Does OLA Steak grill up a better slab of beef than Morton's, The Palm, Prime One Twelve, The Capital Grille, Fleming's, or Ruth's Chris? In a word: no. But none of the above serves a house bread made from yuca flour and mozzarella cheese (pan de bono) that is out of this world. And though there is nothing wrong with a jumbo shrimp cocktail to jump-start your steak dinner, it is much more Miami to begin with yuca-and-leek vichyssoise dabbed with bacalao; or oxtail meatballs; or a $20 medianoche pressed with foie gras, duck Serrano ham, truffled cheese, and guava mustard. Other meat joints don't offer Doug Rodriguez's wacky and delectable ceviches either, like lime-and-cilantro-soaked corvina with red onions, pickled poblano peppers, spicy kernels of Peruvian corn, and a shocking scoop of Guinness sorbet.

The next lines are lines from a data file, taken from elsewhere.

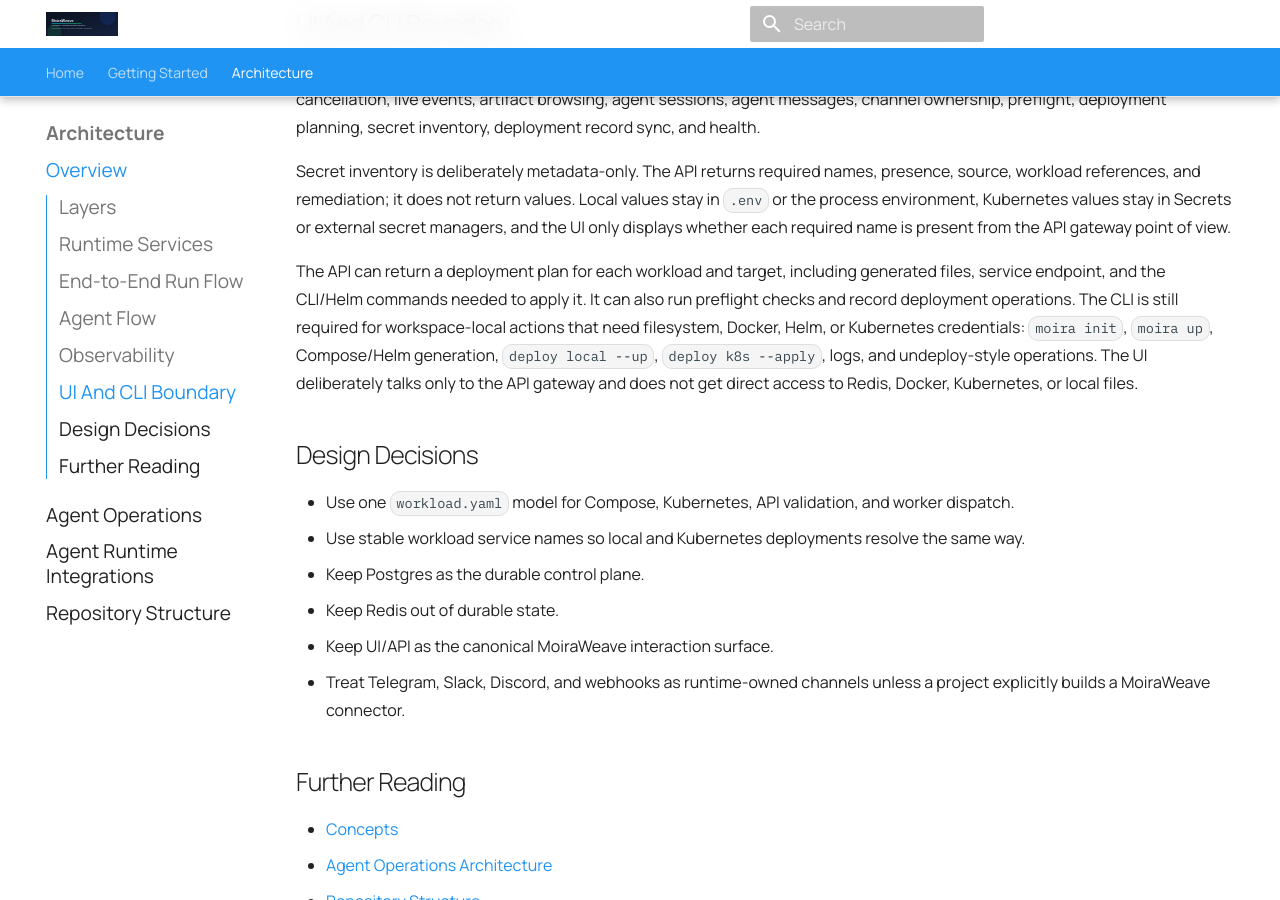
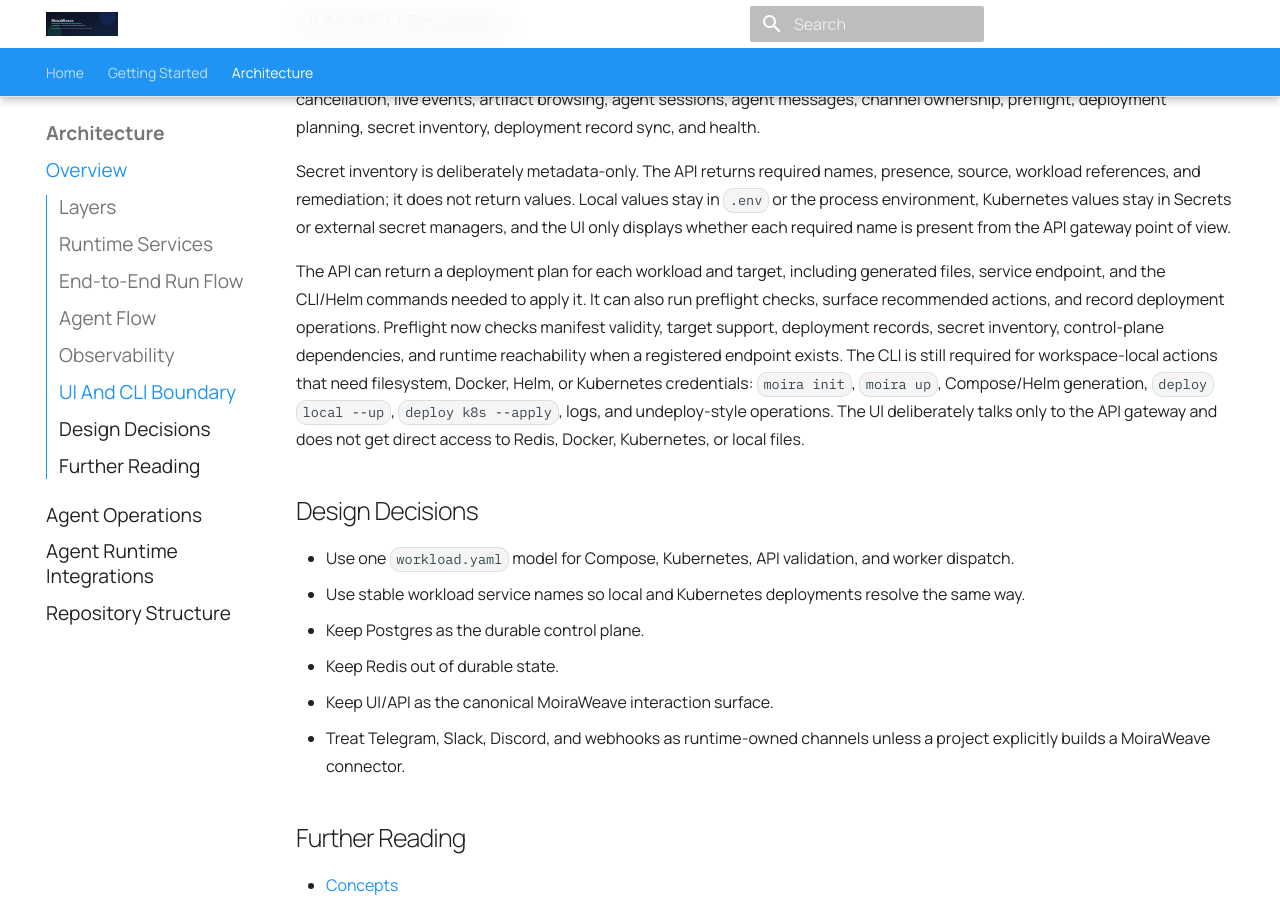
Before and after one commit to moiraweave-labs/moiraweave-docs, an MkDocs documentation site: the page built from docs/architecture.md, in a window 1280 px wide and 900 px high, scrolled down 1967 px. Built offline with MkDocs 1.6.1 and Material for MkDocs 9.7.7, drawn with Linux system fonts in a browser that asks for light colours; comment, search, counter and statistics services are not loaded.

Commit message:
docs: explain actionable preflight

```diff
--- a/docs/architecture.md
+++ b/docs/architecture.md
@@ -81,10 +81,13 @@ whether each required name is present from the API gateway point of view.
 
 The API can return a deployment plan for each workload and target, including
 generated files, service endpoint, and the CLI/Helm commands needed to apply it.
-It can also run preflight checks and record deployment operations. The CLI is
-still required for workspace-local actions that need filesystem, Docker, Helm,
-or Kubernetes credentials: `moira init`, `moira up`, Compose/Helm generation,
-`deploy local --up`, `deploy k8s --apply`, logs, and undeploy-style operations.
+It can also run preflight checks, surface recommended actions, and record
+deployment operations. Preflight now checks manifest validity, target support,
+deployment records, secret inventory, control-plane dependencies, and runtime
+reachability when a registered endpoint exists. The CLI is still required for
+workspace-local actions that need filesystem, Docker, Helm, or Kubernetes
+credentials: `moira init`, `moira up`, Compose/Helm generation, `deploy local
+--up`, `deploy k8s --apply`, logs, and undeploy-style operations.
 The UI deliberately talks only to the API gateway and does not get direct access
 to Redis, Docker, Kubernetes, or local files.
 
```
Also changed, not shown: docs/quickstart.md (+2 -1 lines).
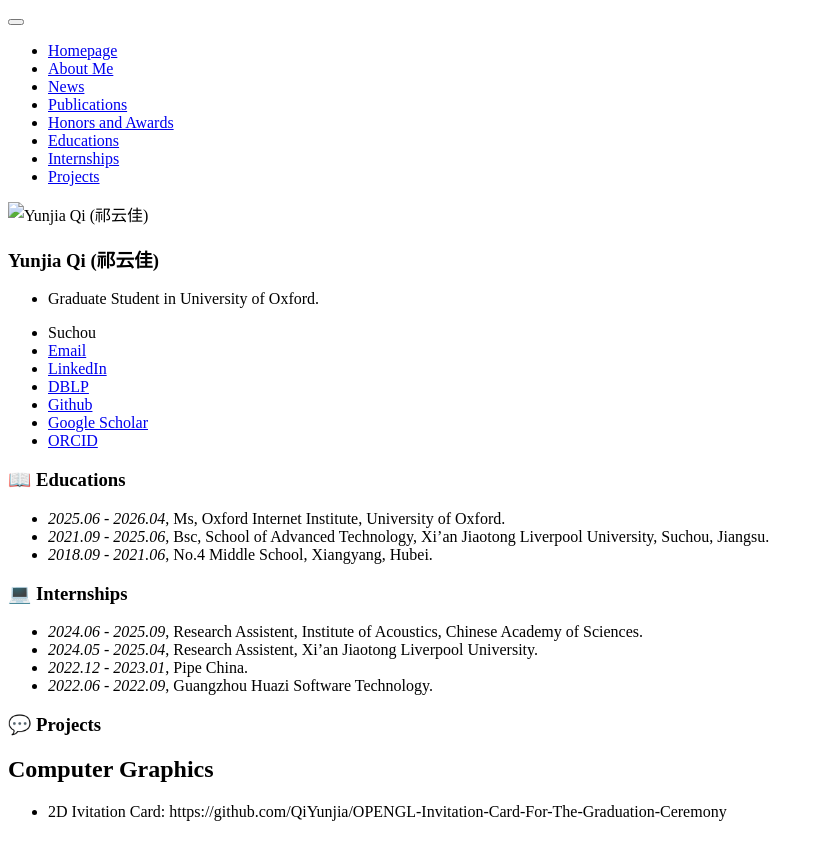
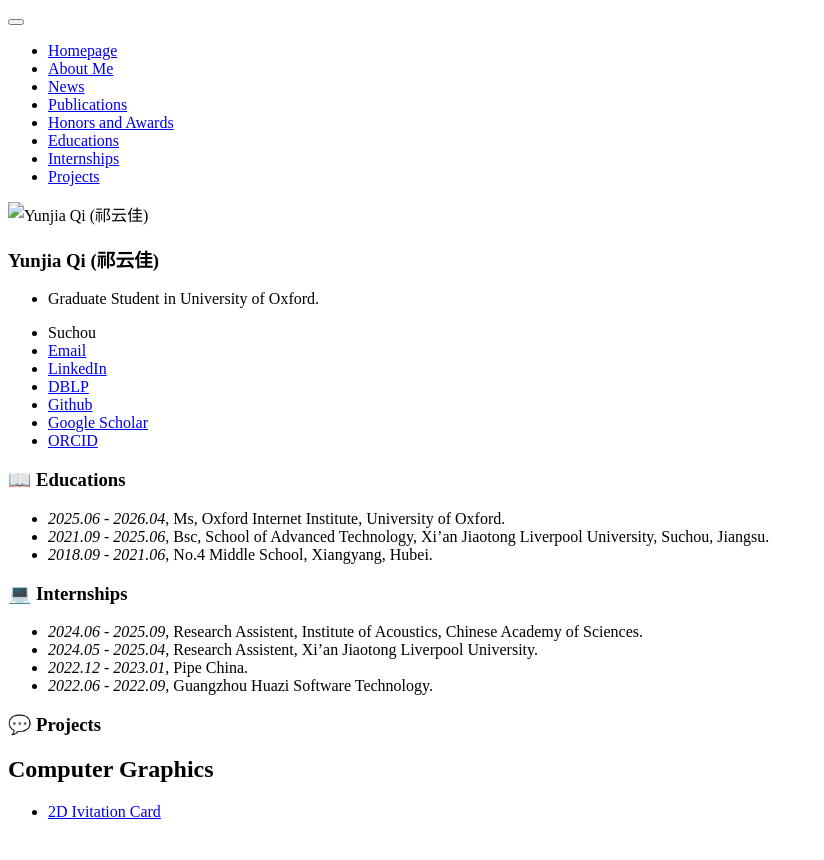
Before and after one commit to RayeRen/rayeren.github.io, a Jekyll site: the page built from _pages/includes/others.md, in a window 1280 px wide. Shown: the top 860 px of the page, without its empty margins (0-824 px from the left). Built offline with Jekyll 4.4.1, drawn with Linux system fonts in a browser that asks for light colours; our own code applies the rules of GitHub Pages for plain Markdown files.

Commit message:
Update others.md

```diff
--- a/_pages/includes/others.md
+++ b/_pages/includes/others.md
@@ -13,4 +13,4 @@
 
 # 💬 Projects
 ## Computer Graphics
-- 2D Ivitation Card: https://github.com/QiYunjia/OPENGL-Invitation-Card-For-The-Graduation-Ceremony
+- [2D Ivitation Card](https://github.com/QiYunjia/OPENGL-Invitation-Card-For-The-Graduation-Ceremony)
```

Starches include delicate yuca hash browns and creamy malanga purée, and -- oh yeah -- the steaks: a choice of dry-aged, USDA-certified Black Angus; or natural, grass-fed Uruguayan, accompanied with chimichurri, pungent huacatay sauce, and tamarind panca pepper sauce (think A1 Steak Sauce with balls). Yes, the meats here are undeniably dee-lish and sanely priced ($25 to $34), but it is the rest of the house fare that sets this steak house apart.

Best Of Miami®

Best Of Miami®